## Provided data

···

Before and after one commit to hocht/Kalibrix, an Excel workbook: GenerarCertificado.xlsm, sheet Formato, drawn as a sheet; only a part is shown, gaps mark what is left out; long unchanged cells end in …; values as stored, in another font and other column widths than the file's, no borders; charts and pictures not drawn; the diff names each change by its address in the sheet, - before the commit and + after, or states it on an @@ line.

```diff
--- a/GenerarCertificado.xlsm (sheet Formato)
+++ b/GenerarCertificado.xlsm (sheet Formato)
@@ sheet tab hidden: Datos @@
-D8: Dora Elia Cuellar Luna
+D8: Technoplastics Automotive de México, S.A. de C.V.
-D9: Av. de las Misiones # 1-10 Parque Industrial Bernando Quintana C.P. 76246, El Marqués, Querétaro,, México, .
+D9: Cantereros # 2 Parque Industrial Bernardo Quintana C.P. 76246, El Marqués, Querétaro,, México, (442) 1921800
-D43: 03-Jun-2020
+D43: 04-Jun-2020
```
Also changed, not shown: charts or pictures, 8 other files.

···

## Task description
Find the string "Querétaro" in the listing and copy every line in which it occurs.

## Answer for the task
-D9: Av. de las Misiones # 1-10 Parque Industrial Bernando Quintana C.P. 76246, El Marqués, Querétaro,, México, .
+D9: Cantereros # 2 Parque Industrial Bernardo Quintana C.P. 76246, El Marqués, Querétaro,, México, (442) 1921800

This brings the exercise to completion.